In June 1937, celebrated aviator Amelia Earhart set out to become the first woman to fly around the world, a trip of 29,000 miles (46,671 kilometers). She'd completed all but the final 7,000 miles (11,265 kilometers) by July 2, when she and her navigator Fred Noonan took off from Lae in Papua, New Guinea, for a 2,556-mile (4,114-kilometer) flight to Howland Island, a small island in the Pacific.
A U.S. Coast Guard cutter, the Itasca, was stationed just off shore, and two other ships were positioned along the flight route as markers for Earhart's plane. Nevertheless, the plane ran into overcast skies and intermittent rain showers that made celestial navigation, Noonan's favorite method, difficult. The next morning at 7:42, the Itasca picked up this radio transmission from Earhart: "We must be on you, but we cannot see you. Fuel is running low." About an hour later, Earhart radioed, "We are running north and south" [source: AmeliaEarhart.com].

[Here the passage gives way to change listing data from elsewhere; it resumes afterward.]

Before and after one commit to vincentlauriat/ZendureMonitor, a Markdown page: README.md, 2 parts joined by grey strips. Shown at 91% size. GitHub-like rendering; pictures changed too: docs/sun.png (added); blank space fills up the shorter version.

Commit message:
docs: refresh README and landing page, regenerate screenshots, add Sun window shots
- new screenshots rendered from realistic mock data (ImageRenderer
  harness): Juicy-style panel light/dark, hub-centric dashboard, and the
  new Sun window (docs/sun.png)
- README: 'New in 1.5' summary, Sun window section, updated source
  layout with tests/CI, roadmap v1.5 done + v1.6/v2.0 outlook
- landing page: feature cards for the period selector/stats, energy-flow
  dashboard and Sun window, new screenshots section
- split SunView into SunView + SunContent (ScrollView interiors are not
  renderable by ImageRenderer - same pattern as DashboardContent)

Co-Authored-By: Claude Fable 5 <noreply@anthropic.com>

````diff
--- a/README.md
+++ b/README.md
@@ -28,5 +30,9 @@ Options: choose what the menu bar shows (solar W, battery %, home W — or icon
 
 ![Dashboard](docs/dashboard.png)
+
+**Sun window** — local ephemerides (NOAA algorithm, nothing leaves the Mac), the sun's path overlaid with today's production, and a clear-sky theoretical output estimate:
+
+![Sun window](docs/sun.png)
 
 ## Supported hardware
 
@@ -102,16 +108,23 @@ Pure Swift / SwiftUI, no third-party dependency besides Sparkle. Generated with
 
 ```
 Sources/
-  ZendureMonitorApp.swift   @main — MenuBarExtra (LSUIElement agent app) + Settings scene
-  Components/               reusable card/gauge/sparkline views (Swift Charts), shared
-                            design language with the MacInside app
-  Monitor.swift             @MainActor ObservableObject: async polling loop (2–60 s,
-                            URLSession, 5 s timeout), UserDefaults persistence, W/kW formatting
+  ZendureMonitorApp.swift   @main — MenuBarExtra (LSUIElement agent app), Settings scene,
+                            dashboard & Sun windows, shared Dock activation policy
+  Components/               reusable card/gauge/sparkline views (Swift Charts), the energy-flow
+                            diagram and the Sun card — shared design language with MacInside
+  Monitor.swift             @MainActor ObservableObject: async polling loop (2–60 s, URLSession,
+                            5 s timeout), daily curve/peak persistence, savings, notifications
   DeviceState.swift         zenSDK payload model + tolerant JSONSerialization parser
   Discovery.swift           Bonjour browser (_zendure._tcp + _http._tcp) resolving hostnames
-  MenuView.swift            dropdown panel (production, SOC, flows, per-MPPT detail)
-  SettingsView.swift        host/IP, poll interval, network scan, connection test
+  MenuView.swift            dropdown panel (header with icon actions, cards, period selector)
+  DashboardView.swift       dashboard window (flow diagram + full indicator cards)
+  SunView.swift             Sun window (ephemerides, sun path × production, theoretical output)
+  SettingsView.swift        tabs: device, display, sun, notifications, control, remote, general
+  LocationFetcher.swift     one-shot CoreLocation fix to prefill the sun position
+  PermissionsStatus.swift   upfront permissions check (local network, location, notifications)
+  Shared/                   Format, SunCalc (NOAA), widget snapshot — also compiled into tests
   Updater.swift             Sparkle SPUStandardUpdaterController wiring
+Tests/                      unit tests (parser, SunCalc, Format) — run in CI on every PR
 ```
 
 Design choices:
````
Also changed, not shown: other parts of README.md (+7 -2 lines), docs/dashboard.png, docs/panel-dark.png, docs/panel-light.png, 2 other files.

That was her last transmission, and her plane never arrived. Rescuers mounted, what was at the time, the most massive search in aviation history, searching 250,000 square miles (647,497 square kilometers) of ocean in a fruitless attempt to find her. Some believe the plane crashed in the ocean and the passengers were killed; others, that they survived the crash but died of thirst on a remote island, or else that they were taken alive as hostages by the Japanese who though they were spies [source: Roach and Than]. To this day, Earhart and Noonan's fate remains a mystery.